Add to that that the JZ tank carries part number 105.93.32.010.00... a 105.93 number... hence designed for the JZ... and the Montreal tank is 105.64.32.010.01.. a 105.64 number... hence designed for the Montreal...

But then where does the rumor that the cars use the same tank come from?

For that we will have to take a loser look at them...

The JZ fuel tank assembly:

Alfa Romeo Junior Zagato 1300 Fuel Tank


And the Montreal fuel tank assembly:

Alfa Romeo Montreal Fuel Tank

They look quite similar at first glance, don't they?

As a matter of fact, they do... even more than "quite similar"... remarkably similar... but not completely...

OK, the drawings are from a different perspective and I don't have the software to 3D turn one of the drawings 90 degrees but it doesn't take too much imagination to see the similarities...

Wait... I'll enlarge the drawings a bit and remove as much of the other parts as possible...

Alfa Romeo Junior Zagato 1300 Fuel Tank


Alfa Romeo Montreal Fuel Tank


It should be easy to come up with a theory behind the rumor...

Looking at both drawings, it is clear to see that both tanks share the same curvature to go "around" the spare wheel well to optimize the use of available space...

But that is just about where the similarities end...

The filler neck is distinctly different... the Montreal neck being straight and the JZ neck angled...

The bottom halves of both tanks are also distinctly different... the one of the Montreal being considerably deeper than that of the JZ.

So... the most probable thing that happened is as follows: When it turned out that the boot floor of the Spider had to be shortened to such an extend that the standard fuel tank wouldn't fit anymore, the engineers started to look as what options they had in-house and the only significantly different fuel tank that Alfa had designed at that time was the Montreal tank.

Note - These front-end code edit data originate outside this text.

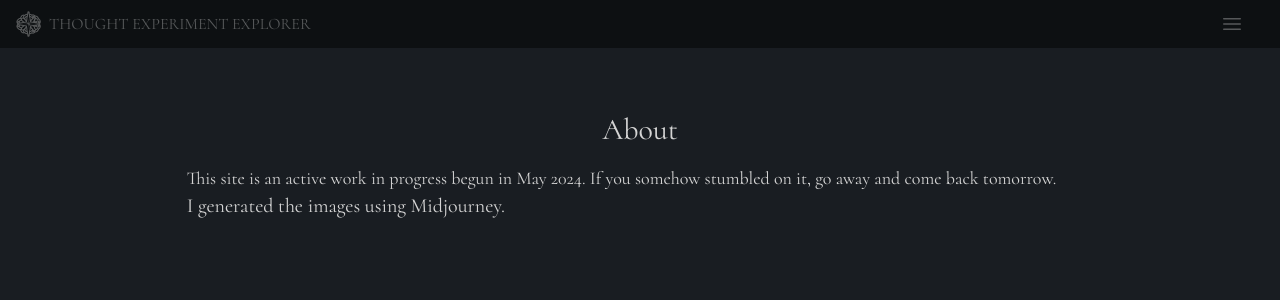
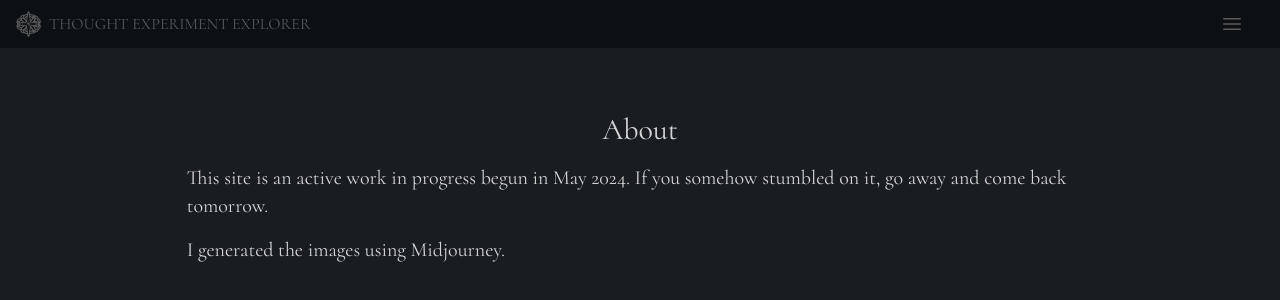
Before and after one commit to ktpeace/thought-experiments, a Next.js app: page /about in a window 1280 px wide. Shown: the top 300 px of the page. Built offline with nearby package versions, Linux system fonts and the light colour scheme.

Commit message:
extract arrow icons

```diff
--- a/src/components/SlidingImages.tsx
+++ b/src/components/SlidingImages.tsx
@@ -3,6 +3,7 @@ import Image from "next/image";
 import Link from "next/link";
 import { useEffect, useRef, useState } from "react";
 import experimentData from "./experimentData";
+import { LeftArrow, RightArrow } from "./icons/heroIcons";
 
 const SlidingImages = () => {
   // Images
@@ -77,20 +78,7 @@ const SlidingImages = () => {
           } ${!disableLeft && "betterhover:hover:text-white"}`}
           disabled={disableLeft}
         >
-          <svg
-            xmlns="http://www.w3.org/2000/svg"
-            fill="none"
-            viewBox="0 0 24 24"
-            strokeWidth={1.5}
-            stroke="currentColor"
-            className="w-6 h-6"
-          >
-            <path
-              strokeLinecap="round"
-              strokeLinejoin="round"
-              d="m18.75 4.5-7.5 7.5 7.5 7.5m-6-15L5.25 12l7.5 7.5"
-            />
-          </svg>
+          <LeftArrow />
         </button>
         {/* Images */}
         <div
@@ -126,20 +114,7 @@ const SlidingImages = () => {
           } ${!disableRight && "betterhover:hover:text-white"}`}
           disabled={disableRight}
         >
-          <svg
-            xmlns="http://www.w3.org/2000/svg"
-            fill="none"
-            viewBox="0 0 24 24"
-            strokeWidth={1.5}
-            stroke="currentColor"
-            className="w-6 h-6"
-          >
-            <path
-              strokeLinecap="round"
-              strokeLinejoin="round"
-              d="m5.25 4.5 7.5 7.5-7.5 7.5m6-15 7.5 7.5-7.5 7.5"
-            />
-          </svg>
+          <RightArrow />
         </button>
       </div>
     </div>
--- a/src/components/about/About.tsx
+++ b/src/components/about/About.tsx
@@ -2,11 +2,13 @@ const About = () => {
   return (
     <div className="main-container mt-12">
       <h2 className="mb-4 self-center text-3xl">About</h2>
-      <p className="text-lg">
-        This site is an active work in progress begun in May 2024. If you
-        somehow stumbled on it, go away and come back tomorrow.
-      </p>
-      <p>I generated the images using Midjourney.</p>
+      <section className="flex flex-col gap-4">
+        <p>
+          This site is an active work in progress begun in May 2024. If you
+          somehow stumbled on it, go away and come back tomorrow.
+        </p>
+        <p>I generated the images using Midjourney.</p>
+      </section>
     </div>
   );
 };
--- a/src/components/icons/heroIcons.tsx
+++ b/src/components/icons/heroIcons.tsx
@@ -54,3 +54,41 @@ export const CakeIcon = () => {
     </svg>
   );
 };
+
+export const LeftArrow = () => {
+  return (
+    <svg
+      xmlns="http://www.w3.org/2000/svg"
+      fill="none"
+      viewBox="0 0 24 24"
+      strokeWidth={1.5}
+      stroke="currentColor"
+      className="w-6 h-6"
+    >
+      <path
+        strokeLinecap="round"
+        strokeLinejoin="round"
+        d="m18.75 4.5-7.5 7.5 7.5 7.5m-6-15L5.25 12l7.5 7.5"
+      />
+    </svg>
+  );
+};
+
+export const RightArrow = () => {
+  return (
+    <svg
+      xmlns="http://www.w3.org/2000/svg"
+      fill="none"
+      viewBox="0 0 24 24"
+      strokeWidth={1.5}
+      stroke="currentColor"
+      className="w-6 h-6"
+    >
+      <path
+        strokeLinecap="round"
+        strokeLinejoin="round"
+        d="m5.25 4.5 7.5 7.5-7.5 7.5m6-15 7.5 7.5-7.5 7.5"
+      />
+    </svg>
+  );
+};
```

The Montreal tank did fit the "floor plan" of the JZ trunk but the bottom half but was too deep and the filler neck too straight plus that the filler neck would end up on the right hand side of the car, like with the Montreal... Additionally, the Montreal has a filter element for the Spica injection system screwed into the bottom, as visible in the top drawing, something that the JZ didn't need with its carbureted Nord engine.

To keep things as easy as possible, the JZ tank was made of a Montreal top half with the correct dimensions and "floor plan", combined with a shallower bottom half and an angled filler neck, thus ending up with a capacity of "only" 50 liters compared to the Montreal's 63 liters.

Theoretically, a Montreal tank would probably fit a JZ, provided the filler neck is modified, and would give a bigger fuel capacity but chances are that it ends up hanging too far below the JZ floor pan to cope with traffic.

Therewith there is a definite answer to the question whether the JZ uses a Montreal fuel tank or not:

No.

BUT... the design is loosely based on that of the Montreal tank.

And YES... that is the reason that the JZ has the fuel filler on the right hand side of the car.

Will we ever know for sure that this is exactly how it went? No... but it is a plausable theory; fact remains that the tanks are different.

Please bear in mind that this ONLY applies to the JZ 1300 as the JZ 1600 used the standard Spider 1600 floor pan, including the standard boot floor and fuel tank!

Jack Habits
August 2012

Thanks to Peter Olasz from Budapest for providing the drawing of the Montreal tank and information from the Montreal Owner's Manual.